On either side of the main steps of the US Supreme Court, facing the U.S. Capitol, are seated marble figures, the work of sculptor James Earle Fraser. On the left is a female figure, the Contemplation of Justice. On the right is a male figure, the Guardian or Authority of Law. The sculptures were installed in 1935, a month after the building opened.
Fraser described the female figure as “a realistic conception of what I consider a heroic type of person with a head and body expressive of the beauty and intelligence of justice.”
The seated female figure holds a law book in her left hand reflects on a small figure of Justice that she holds in her right hand. The figure of Justice is blindfolded and cradles a set of scales in her arms. The portrayal of a female figure representing Justice dates back to depictions of Themis and Justicia in ancient mythology. Themis, known for her clear-sightedness, was the Greek Goddess of Justice and Law. In Roman mythology, Justicia was one of the four Virtues along with Prudence, Fortitude, and Temperance.
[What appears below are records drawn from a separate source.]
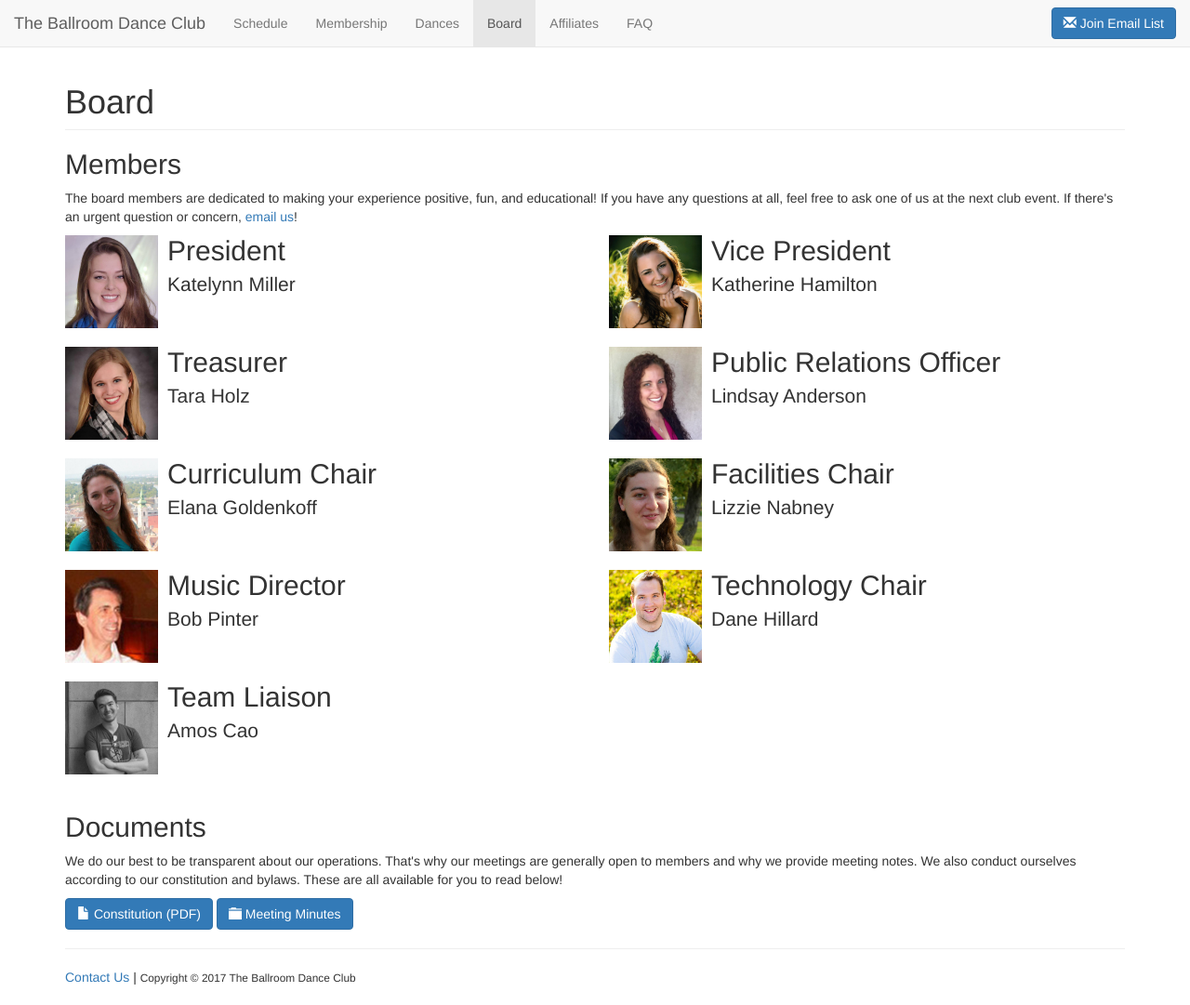
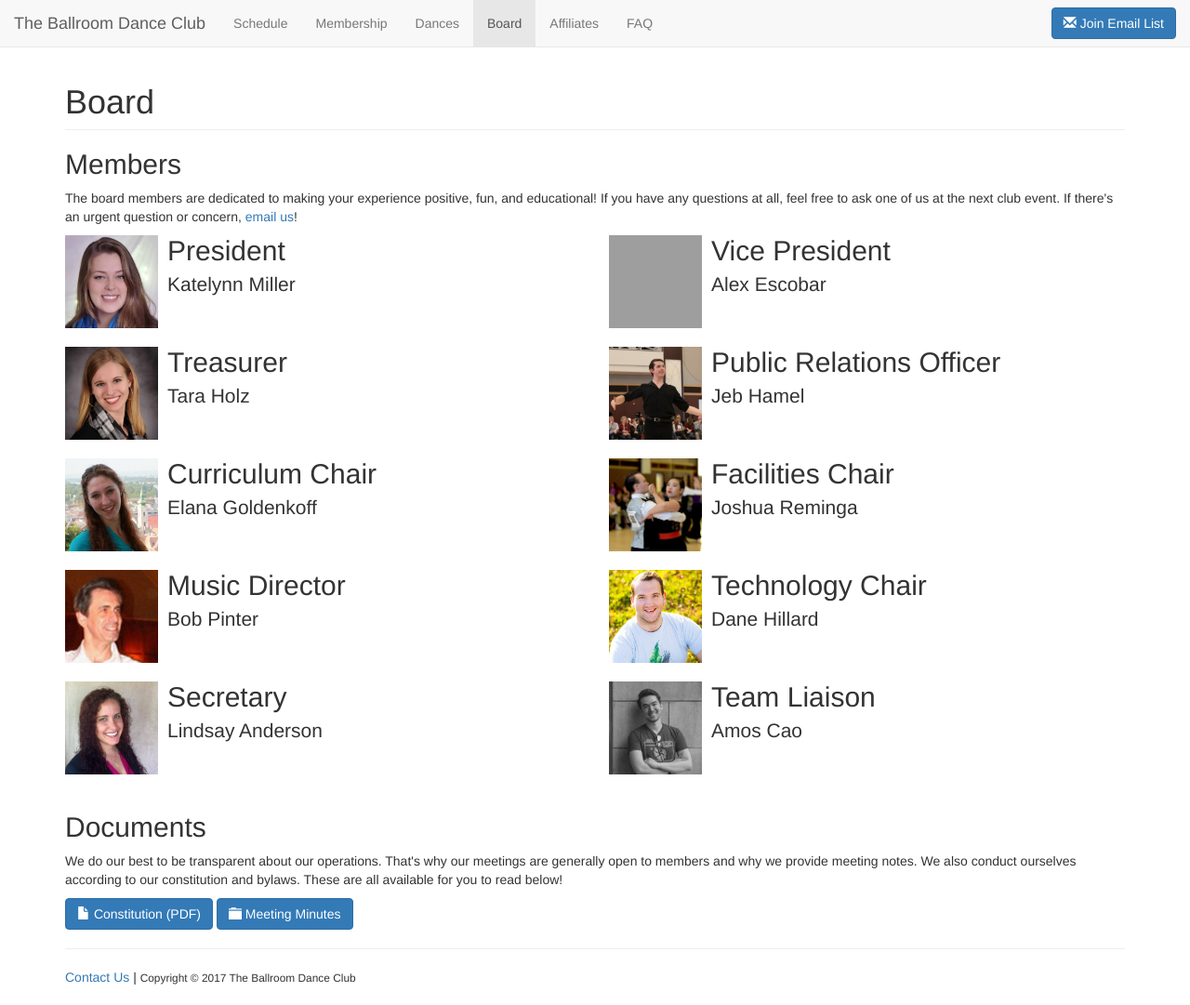
Before and after one commit to ballroom-dance-club/ballroom-dance-club.github.io, a Jekyll site: the page built from board.html, in a window 1280 px wide and 1081 px high. Shown: the whole window at 93% size. Built offline with Jekyll 4.4.1, drawn with Linux system fonts in a browser that asks for light colours; nearby versions of some CDN libraries; grey boxes are pictures that could not be loaded.

Commit message:
Update board member people and photos

```diff
--- a/_data/board.yml
+++ b/_data/board.yml
@@ -2,26 +2,29 @@
   person: Katelynn Miller
   image_filename: Katelynn-Miller-President.jpg
 - position: Vice President
-  person: Katherine Hamilton
-  image_filename: Katherine-Hamilton-Vice-President.jpg
+  person: Alex Escobar
+  image_filename: Alex-Escobar-Vice-President.jpg
 - position: Treasurer
   person: Tara Holz
   image_filename: Tara-Holz-Treasurer.jpg
 - position: Public Relations Officer
-  person: Lindsay Anderson
-  image_filename: Lindsay-Anderson-Public-Relations-Officer.jpg
+  person: Jeb Hamel
+  image_filename: Jeb-Hamel-Public-Relations-Officer.jpg
 - position: Curriculum Chair
   person: Elana Goldenkoff
   image_filename: Elana-Goldenkoff-Curriculum-Chair.jpg
 - position: Facilities Chair
-  person: Lizzie Nabney
-  image_filename: Lizzie-Nabney-Facilities-Chair.jpg
+  person: Joshua Reminga
+  image_filename: Joshua-Reminga-Facilities-Chair.jpg
 - position: Music Director
   person: Bob Pinter
   image_filename: Bob-Pinter-Music-Director.jpg
 - position: Technology Chair
   person: Dane Hillard
   image_filename: Dane-Hillard-Technology-Chair.jpg
+- position: Secretary
+  person: Lindsay Anderson
+  image_filename: Lindsay-Anderson-Secretary.jpg
 - position: Team Liaison
   person: Amos Cao
   image_filename: Amos-Cao-Team-Liaison.jpg
```
Also changed, not shown: images/board/Jeb-Hamel-Public-Relations-Officer.jpg (added), images/board/Joshua-Reminga-Facilities-Chair.jpg (added), images/board/Katherine-Hamilton-Vice-President.jpg (deleted), images/board/Lindsay-Anderson-Secretary.jpg (renamed from images/board/Lindsay-Anderson-Public-Relations-Officer.jpg), images/board/Lizzie-Nabney-Facilities-Chair.jpg (deleted), 1 other file.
Today, the blindfold represents impartiality, the ideal that justice should be applied without regard to wealth, power, or other status. The scales represent the weighing of evidence, and the scales lack a foundation in order to signify that evidence should stand on its own.